“The real wealth of the Nation lies in the resources of the earth — soil, water, forests, minerals, and wildlife… Their administration is not properly, and cannot be, a matter of politics,” biologist and writer Rachel Carson admonished in her prescient 1953 letter against the government’s assault on science and nature. She devoted the remainder of her life to this courageous mission of speaking inconvenient truth to power. In writing Silent Spring, which catalyzed the modern environmental movement, Carson was greatly emboldened by a line from a 1914 poem by Ella Wheeler Wilcox: “To sin by silence, when we should protest, makes cowards out of men.”
Poetry, indeed, has always been one of humanity’s sharpest tools for puncturing the shrink-wrap of silence and oppression, and although it may appear to be galaxies apart from science, these two channels of truth have something essential in common: nature, the raw material for both. To impoverish the world of the birds and the bees is to impoverish it of the bards and the biologists.

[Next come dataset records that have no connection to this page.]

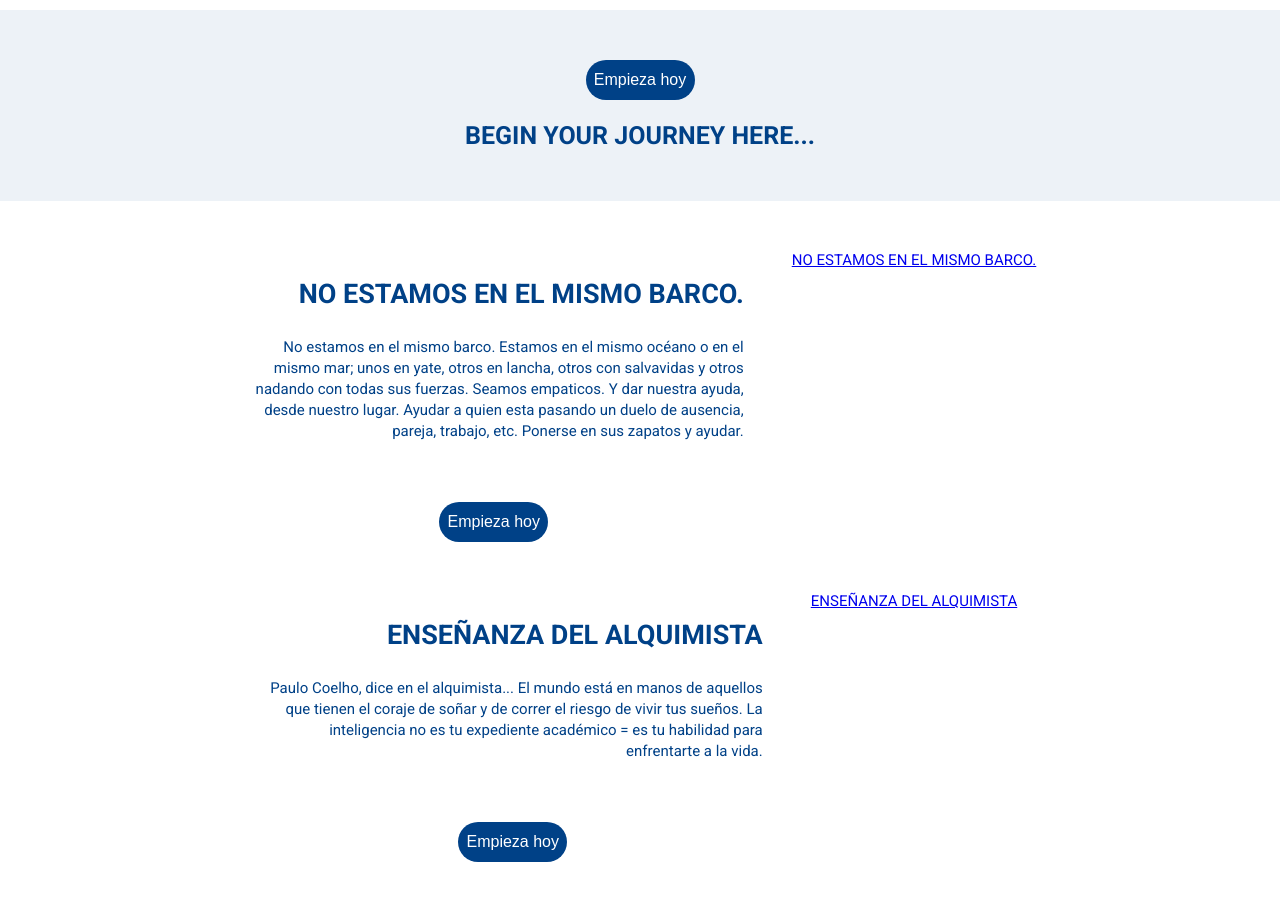
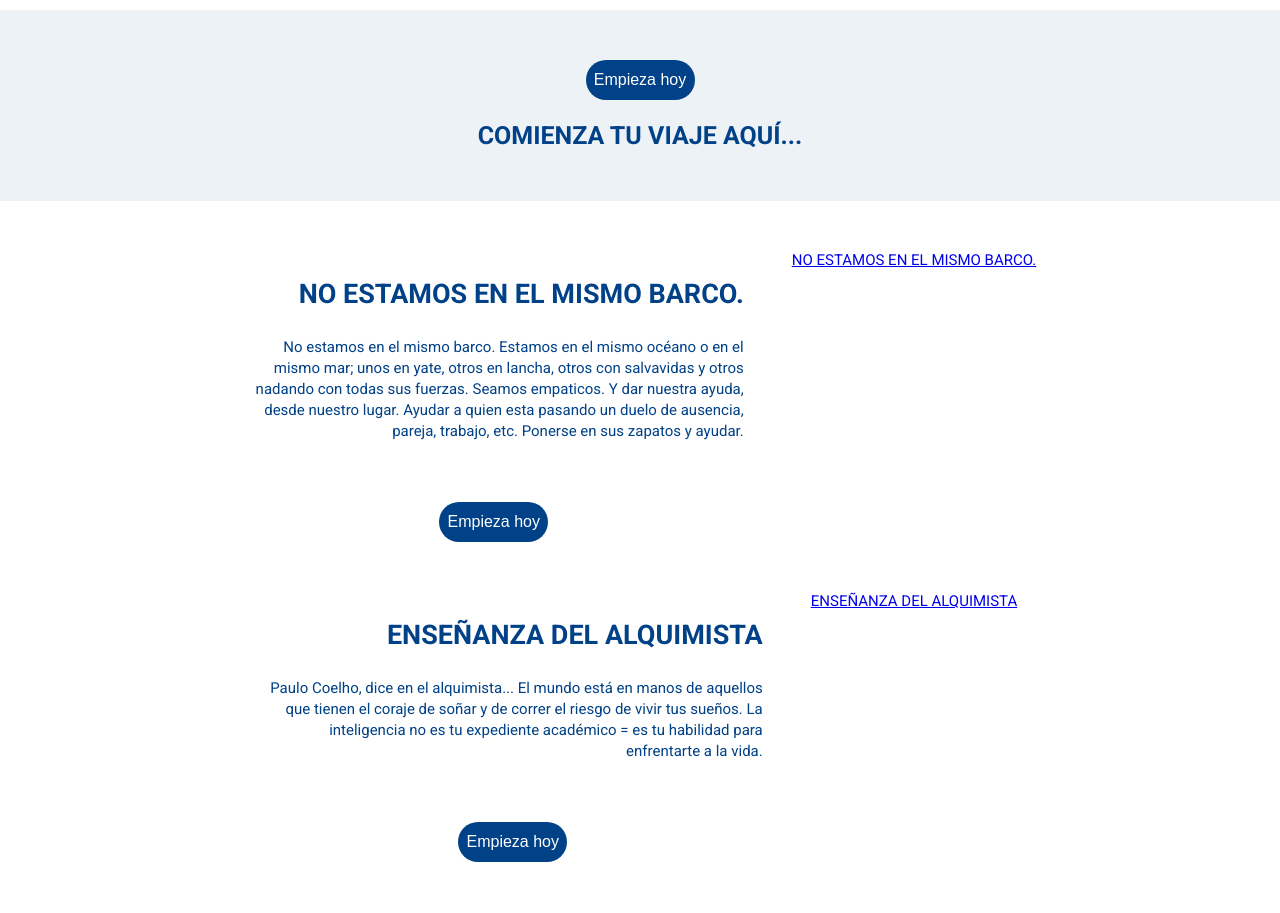
Before and after one commit to MatiasCeb/pachamamina, a React (Create React App) app: page / in a window 1280 px wide. Shown: the part 1040-1953 px from the top of the page. Built offline with nearby package versions, Linux system fonts and the light colour scheme; a web font is replaced by a local one.

Commit message:
session section text

```diff
--- a/src/components/SessionSection.js
+++ b/src/components/SessionSection.js
@@ -12,7 +12,7 @@ const SessionSection = () => {
             <div className="session-section--button-container">
                 <a href="https://wa.me/5493425105622" rel="noopener noreferrer" target="_blank" className="session-section--button">Empieza hoy</a>
             </div>
-            <h2 className="session-section--container--h2">Begin Your Journey Here...</h2>
+            <h2 className="session-section--container--h2">Comienza tu viaje aquí...</h2>
         </section>
     )
 };
```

Nature, with its fragile yet resilient magnificence, models for us what aliveness means and reminds us that we are mortal. Poetry wrests from it images and metaphors that chisel from the bedrock of our humanity a measure of graspable truth, teaching us how to live and how to die. Science mines nature for truth of a different order — it is our mightiest means of communing with reality, probing its mysteries, and gleaning from them some sense of belonging, of locating ourselves in the universe, understanding our place in it, and liberating ourselves from delusion.
That common ground between poetry and science is what poet Jane Hirshfield sows with splendor in her poem “On the Fifth Day,” written for the 2017 March for Sciencein Washington, D.C., protesting the anti-fact, anti-truth, anti-science political climate of the current American administration.
Jane Hirshfield(Photograph: Nick Rosza)
It is my immense pleasure to share, with Hirshfield’s permission, this gift of a poem, read by comedian, philosopher of science, and my dear friend Emily Levine — the person who first made me fall in love with poetry many moons ago.
ON THE FIFTH DAY by Jane Hirshfield
On the fifth day
the scientists who studied the rivers
were forbidden to speak
or to study the rivers.
The scientists who studied the air
were told not to speak of the air,
and the ones who worked for the farmers
and the ones who worked for the bees.
Someone, from deep in the Badlands,
began posting facts.
The facts were told not to speak
and were taken away.
The facts, surprised to be taken, were silent.
Now it was only the rivers
that spoke of the rivers,
and only the wind that spoke of its bees,
while the unpausing factual buds of the fruit trees
continued to move toward their fruit.
The silence spoke loudly of silence,
and the rivers kept speaking,
of rivers, of boulders and air.
In gravity, earless and tongueless,
the untested rivers kept speaking.